— Work instruction —
Throughout the records below, find the lines with the string "setName" and give how many there are, nothing else.

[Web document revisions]
------
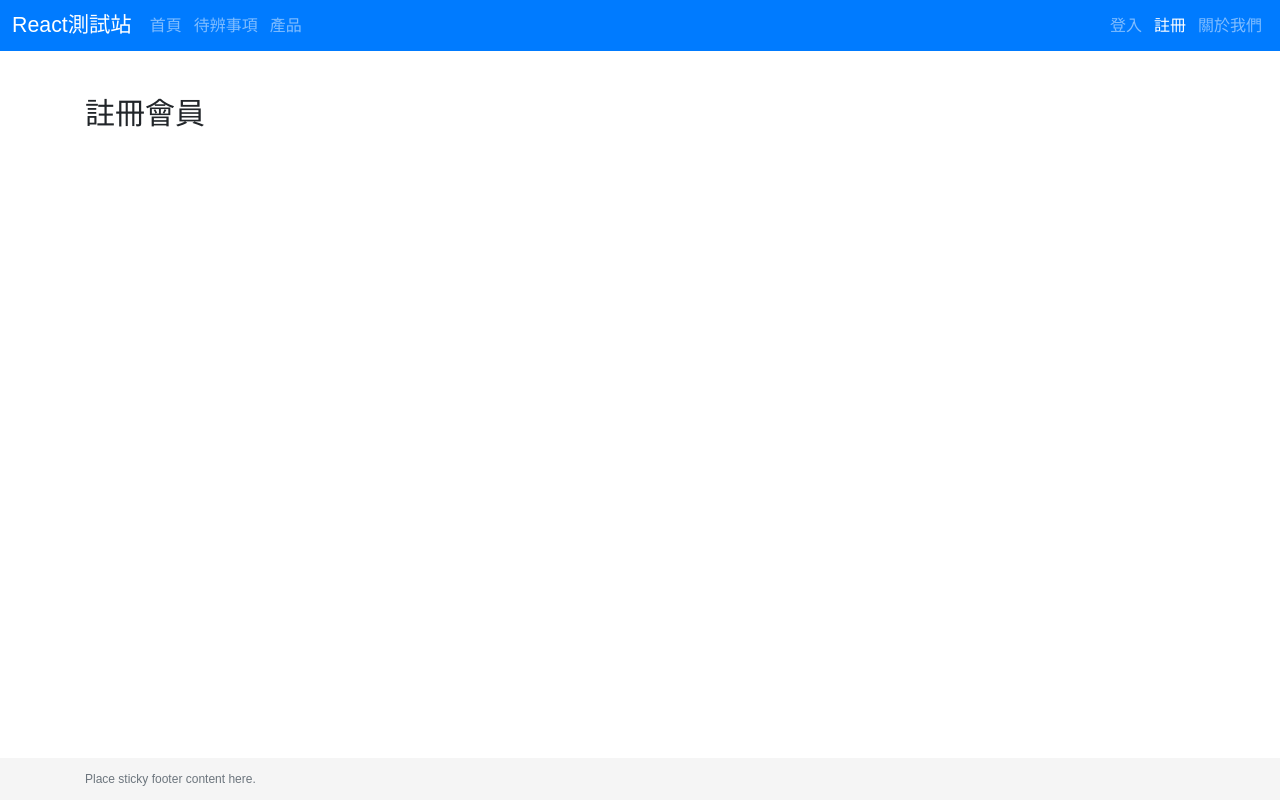
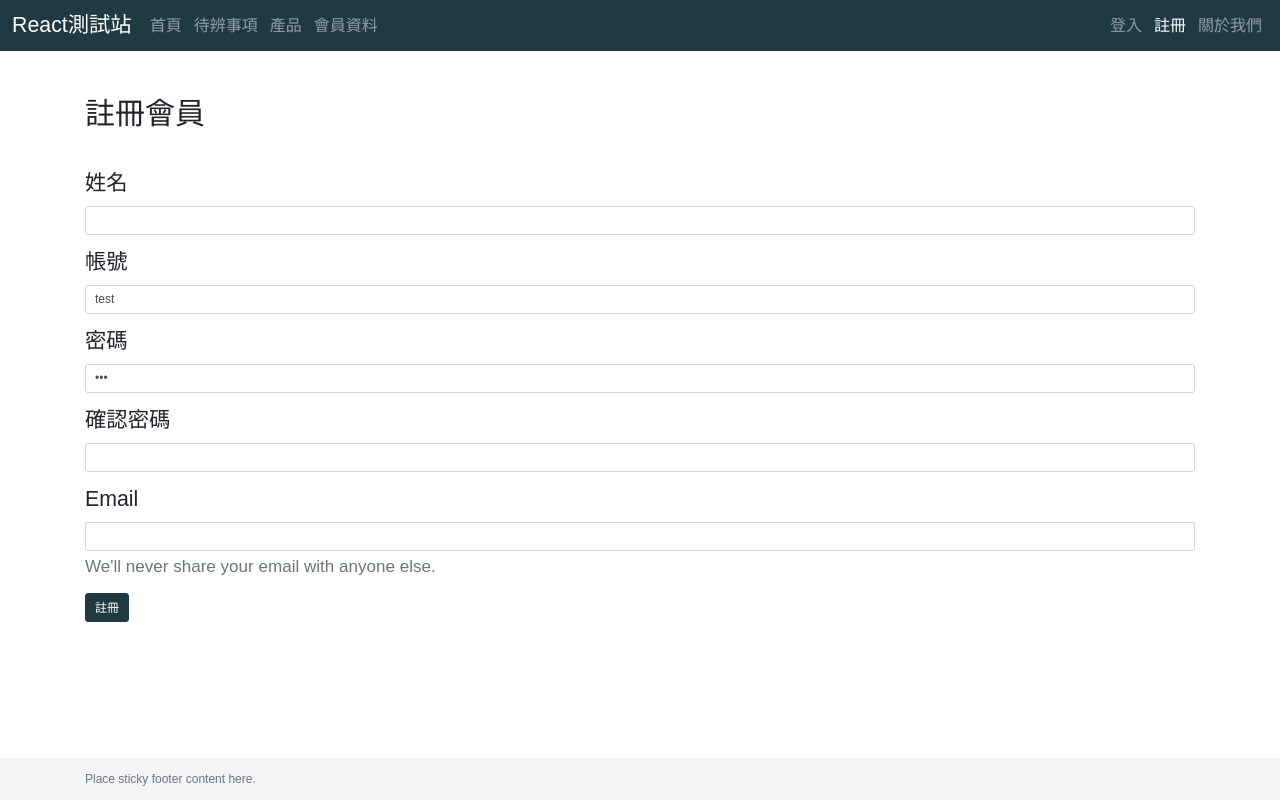
Before and after one commit to chia-1994/react-lesson, a React (Create React App) app in the folder 1008/: page /register in a window 1280 px wide. Built offline with nearby package versions, Linux system fonts and the light colour scheme.

Commit message:
註冊＋登入畫面＆權限

```diff
--- a/1008/src/App.js
+++ b/1008/src/App.js
@@ -9,14 +9,28 @@ import TodoAppPage from './pages/TodoAppPage'
 import Home from './pages/Home'
 import Login from './pages/Login'
 import Register from './pages/Register'
+import Profile from './pages/Profile'
 import About from './pages/About'
 import Product from './pages/Product'
+import Counter from './pages/Counter'
 import NotFoundPage from './pages/NotFoundPage'
 
 function App() {
   const [todos, setTodos] = useState([])
+
+  //控制是否登入
   const [isAuth, setIsAuth] = useState(false)
 
+  // for login usage
+  const [authUsername, setAuthUsername] = useState('')
+  const [authPassword, setAuthPassword] = useState('')
+
+  // for Register & Profile usage
+  const [name, setName] = useState('')
+  const [username, setUsername] = useState('test')
+  const [password, setPassword] = useState('123')
+  const [passwordComfirm, setPasswordComfirm] = useState('')
+  const [email, setEmail] = useState('')
   return (
     <Router>
       <>
@@ -30,10 +44,44 @@ function App() {
               <Home />
             </Route>
             <Route path="/login">
-              <Login isAuth={isAuth} setIsAuth={setIsAuth} />
+              <Login
+                isAuth={isAuth}
+                setIsAuth={setIsAuth}
+                authUsername={authUsername}
+                setAuthUsername={setAuthUsername}
+                authPassword={authPassword}
+                setAuthPassword={setAuthPassword}
+                username={username}
+                password={password}
+              />
             </Route>
             <Route path="/register">
-              <Register />
+              <Register
+                isAuth={isAuth}
+                name={name}
+                setName={setName}
+                username={username}
+                setUsername={setUsername}
+                password={password}
+                setPassword={setPassword}
+                passwordComfirm={passwordComfirm}
+                setPasswordComfirm={setPasswordComfirm}
+                email={email}
+                setEmail={setEmail}
+              />
+            </Route>
+            <Route path="/profile">
+              <Profile
+                isAuth={isAuth}
+                name={name}
+                setName={setName}
+                username={username}
+                setUsername={setUsername}
+                password={password}
+                setPassword={setPassword}
+                email={email}
+                setEmail={setEmail}
+              />
             </Route>
             <Route path="/todo">
               <TodoAppPage todos={todos} setTodos={setTodos} />
@@ -43,6 +91,9 @@ function App() {
             </Route>
             <Route path="/product/:id?">
               <Product isAuth={isAuth} />
+            </Route>
+            <Route path="/counter">
+              <Counter />
             </Route>
             {/* 404找不到網頁，需要放在switch路由表最後一個 */}
             <Route path="*">
--- a/1008/src/components/MyNavbar.js
+++ b/1008/src/components/MyNavbar.js
@@ -36,6 +36,9 @@ function MyNavbar(props) {
             <Nav.Link as={NavLink} to="/product">
               產品
             </Nav.Link>
+            <Nav.Link as={NavLink} to="/profile">
+              會員資料
+            </Nav.Link>
           </Nav>
           <Nav>
             <Nav.Link as={NavLink} to="/login">
--- /dev/null
+++ b/1008/src/pages/Counter.js
@@ -0,0 +1,54 @@
+import React, { useState, useEffect } from 'react'
+import { Button } from 'react-bootstrap'
+
+function Counter(props) {
+  const [total, setTotal] = useState(0)
+  const [dataLoading, setDataLoading] = useState(false)
+  async function getTotalFromServer() {
+    //
+    setDataLoading(true)
+
+    const url = 'http://localhost:5555/counter/1'
+
+    const request = new Request(url, {
+      method: 'GET',
+      headers: new Headers({
+        Accept: 'application/json',
+        'Content-Type': 'application/json',
+      }),
+    })
+
+    const response = await fetch(request)
+    const data = await response.json()
+    console.log(data)
+
+    setTotal(data.total)
+  }
+  // componentDidMount
+  useEffect(() => {
+    getTotalFromServer()
+  }, [])
+
+  // 每次total資料有改變，2秒後關起載入指示
+  useEffect(() => {
+    setTimeout(() => setDataLoading(false), 2000)
+  }, [total])
+
+  const loading = (
+    <div className="spinner-border text-info" role="status">
+      <span className="sr-only">Loading...</span>
+    </div>
+  )
+  const display = (
+    <>
+      <h1>{total}</h1>
+      <Button onClick={() => setTotal(total + 1)} className="mr-2">
+        +1
+      </Button>
+      <Button onClick={() => setTotal(total - 1)}>-1</Button>
+    </>
+  )
+  return dataLoading ? loading : display
+}
+
+export default Counter
--- a/1008/src/pages/Login.js
+++ b/1008/src/pages/Login.js
@@ -1,20 +1,69 @@
 import React, { useState, useEffect } from 'react'
-import { Button } from 'react-bootstrap'
+import { Button, Form } from 'react-bootstrap'
 
 function Login(props) {
-  const { isAuth, setIsAuth } = props
+  const {
+    isAuth,
+    setIsAuth,
+    authUsername,
+    setAuthUsername,
+    authPassword,
+    setAuthPassword,
+    username,
+    password,
+  } = props
+
+  if (isAuth) return <Button onClick={() => setIsAuth(false)}>登出</Button>
 
   return (
     <>
-      <h1>會員登入登出</h1>
+      <h1>會員登入</h1>
 
-      <h3>目前會員狀態：{isAuth ? '登入' : '登出'}</h3>
+      {/* <h3>目前會員狀態：{isAuth ? '登入' : '登出'}</h3>
       <Button onClick={() => setIsAuth(true)} className="m-2">
         登入
       </Button>
       <Button onClick={() => setIsAuth(false)} className="m-2">
         登出
-      </Button>
+      </Button> */}
+      <Form className="mt-5">
+        <Form.Group controlId="formBasicEmail">
+          <Form.Label>帳號</Form.Label>
+          <Form.Control
+            type="text"
+            value={authUsername}
+            onChange={(e) => setAuthUsername(e.target.value)}
+          />
+        </Form.Group>
+
+        <Form.Group controlId="formBasicPassword">
+          <Form.Label>密碼</Form.Label>
+          <Form.Control
+            type="password"
+            className="form-control"
+            id="exampleInputPassword1"
+            value={authPassword}
+            onChange={(e) => setAuthPassword(e.target.value)}
+          />
+        </Form.Group>
+        <Form.Group controlId="formBasicCheckbox">
+          <Form.Check type="checkbox" label="記得我" />
+        </Form.Group>
+        <Button
+          variant="primary"
+          type="submit"
+          onClick={() => {
+            if (authUsername === username && authPassword === password) {
+              setIsAuth(true)
+              alert('登入成功')
+            } else {
+              alert('帳號/密碼錯誤')
+            }
+          }}
+        >
+          登入
+        </Button>
+      </Form>
     </>
   )
 }
--- /dev/null
+++ b/1008/src/pages/Profile.js
@@ -0,0 +1,36 @@
+import React, { useState, useEffect } from 'react'
+import { Redirect } from 'react-router-dom'
+import { Button, Form } from 'react-bootstrap'
+
+function Profile(props) {
+  const { isAuth } = props
+  if (isAuth === false) return <Redirect to="/login" />
+  return (
+    <>
+      <Form className="mt-5">
+        <Form.Group>
+          <Form.Label>姓名</Form.Label>
+          <Form.Control type="text" />
+        </Form.Group>
+        <Form.Group>
+          <Form.Label>帳號</Form.Label>
+          <Form.Control type="text" />
+        </Form.Group>
+
+        <Form.Group controlId="formBasicEmail">
+          <Form.Label>Email</Form.Label>
+          <Form.Control type="email" placeholder="Enter email" />
+          <Form.Text className="text-muted">
+            We'll never share your email with anyone else.
+          </Form.Text>
+        </Form.Group>
+
+        <Button variant="primary" type="submit">
+          修改
+        </Button>
+      </Form>
+    </>
+  )
+}
+
+export default Profile
--- a/1008/src/pages/Register.js
+++ b/1008/src/pages/Register.js
@@ -1,10 +1,87 @@
 import React, { useState, useEffect } from 'react'
-import { Link, Switch, useParams } from 'react-router-dom'
+//import { Link, Switch, useParams } from 'react-router-dom'
+import { Button, Form } from 'react-bootstrap'
 
 function Register(props) {
+  const {
+    name,
+    setName,
+    username,
+    setUsername,
+    password,
+    setPassword,
+    passwordComfirm,
+    setPasswordComfirm,
+    email,
+    setEmail,
+  } = props
   return (
     <>
       <h1>註冊會員</h1>
+      <Form className="mt-5">
+        <Form.Group>
+          <Form.Label>姓名</Form.Label>
+          <Form.Control
+            type="text"
+            className="form-control"
+            value={name}
+            onChange={(e) => setName(e.target.value)}
+          />
+        </Form.Group>
+        <Form.Group>
+          <Form.Label>帳號</Form.Label>
+          <Form.Control
+            type="text"
+            className="form-control"
+            value={username}
+            onChange={(e) => setUsername(e.target.value)}
+          />
+        </Form.Group>
+
+        <Form.Group controlId="formBasicPassword">
+          <Form.Label>密碼</Form.Label>
+          <Form.Control
+            type="password"
+            className="form-control"
+            value={password}
+            onChange={(e) => setPassword(e.target.value)}
+          />
+        </Form.Group>
+        <Form.Group controlId="formBasicPassword2">
+          <Form.Label>確認密碼</Form.Label>
+          <Form.Control
+            type="password"
+            className="form-control"
+            value={passwordComfirm}
+            onChange={(e) => setPasswordComfirm(e.target.value)}
+          />
+        </Form.Group>
+        <Form.Group controlId="formBasicEmail">
+          <Form.Label>Email</Form.Label>
+          <Form.Control
+            type="email"
+            className="form-control"
+            value={email}
+            onChange={(e) => setEmail(e.target.value)}
+          />
+          <Form.Text className="text-muted">
+            We'll never share your email with anyone else.
+          </Form.Text>
+        </Form.Group>
+
+        <Button
+          variant="primary"
+          type="button"
+          onClick={() => {
+            if (!name) {
+              alert('姓名沒填')
+              return
+            }
+          }}
+        >
+          註冊
+        </Button>
+      </Form>
     </>
   )
 }
--- a/1008/src/styles/custom.scss
+++ b/1008/src/styles/custom.scss
@@ -1,5 +1,5 @@
 //覆蓋bootstrap原本預設變數要放這裡
-
+$primary: #203a43;
 // Import Bootstrap and its default variables
 @import '~bootstrap/scss/bootstrap.scss';
 
```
------
— Written solution —
5